> What needs to be done
Go over the entries and report the lines where the word "shown" occurs.
--- --- ---
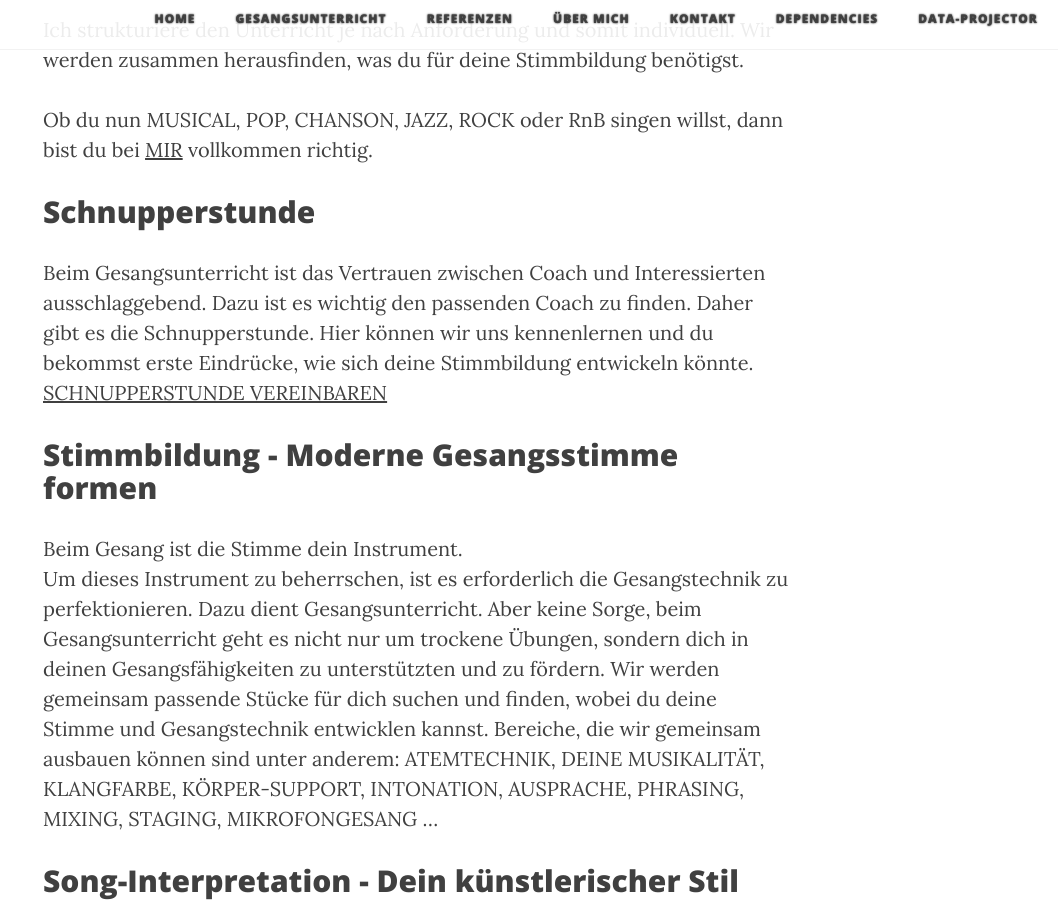
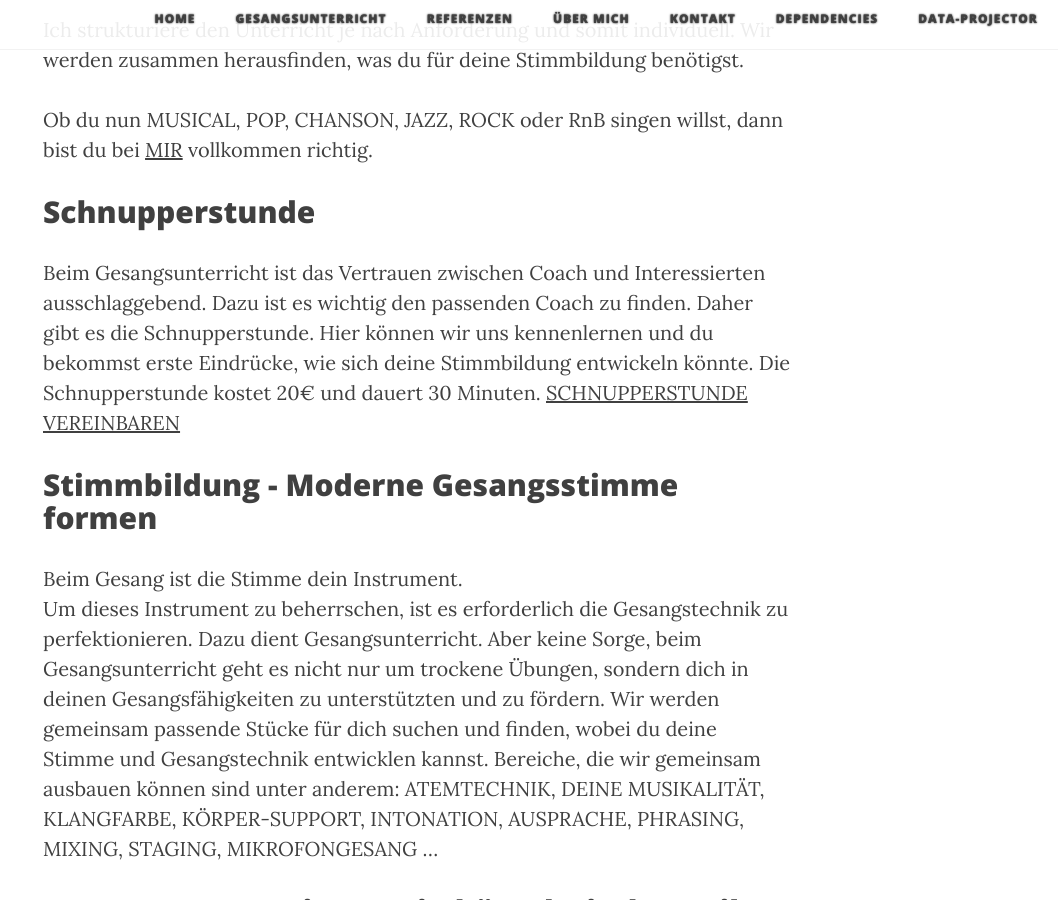
Before and after one commit to janhyza/gesangscoaching.at, a Jekyll site: the page built from projects/Gesangsunterricht.md, in a window 1280 px wide and 900 px high, scrolled down 732 px. Shown: the whole window, without its empty margins (222-1280 px from the left). Built offline with Jekyll 4.4.1, drawn with Linux system fonts in a browser that asks for light colours; nearby versions of some CDN libraries; some of the changed text lies outside the part shown.

Commit message:
Update Gesangsunterricht.md

```diff
--- a/projects/Gesangsunterricht.md
+++ b/projects/Gesangsunterricht.md
@@ -13,7 +13,7 @@ Ich strukturiere den Unterricht je nach Anforderung und somit individuell. Wir w
 Ob du nun MUSICAL, POP, CHANSON, JAZZ, ROCK oder RnB singen willst, dann bist du bei [MIR](http://gesangscoaching.at/contact/) vollkommen richtig.
 
 ## Schnupperstunde
-Beim Gesangsunterricht ist das Vertrauen zwischen Coach und Interessierten ausschlaggebend. Dazu ist es wichtig den passenden Coach zu finden. Daher gibt es die Schnupperstunde. Hier können wir uns kennenlernen und du bekommst erste Eindrücke, wie sich deine Stimmbildung entwickeln könnte. [SCHNUPPERSTUNDE VEREINBAREN ](http://gesangscoaching.at/contact/)
+Beim Gesangsunterricht ist das Vertrauen zwischen Coach und Interessierten ausschlaggebend. Dazu ist es wichtig den passenden Coach zu finden. Daher gibt es die Schnupperstunde. Hier können wir uns kennenlernen und du bekommst erste Eindrücke, wie sich deine Stimmbildung entwickeln könnte. Die Schnupperstunde kostet 20€ und dauert 30 Minuten.  [SCHNUPPERSTUNDE VEREINBAREN ](http://gesangscoaching.at/contact/)
 
 ## Stimmbildung - Moderne Gesangsstimme formen
 Beim Gesang ist die Stimme dein Instrument. <br>
```
Also changed, not shown: other parts of projects/Gesangsunterricht.md (+1 -1 lines).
--- --- ---
> Answer box
Before and after one commit to janhyza/gesangscoaching.at, a Jekyll site: the page built from projects/Gesangsunterricht.md, in a window 1280 px wide and 900 px high, scrolled down 732 px. Shown: the whole window, without its empty margins (222-1280 px from the left). Built offline with Jekyll 4.4.1, drawn with Linux system fonts in a browser that asks for light colours; nearby versions of some CDN libraries; some of the changed text lies outside the part shown.
Also changed, not shown: other parts of projects/Gesangsunterricht.md (+1 -1 lines).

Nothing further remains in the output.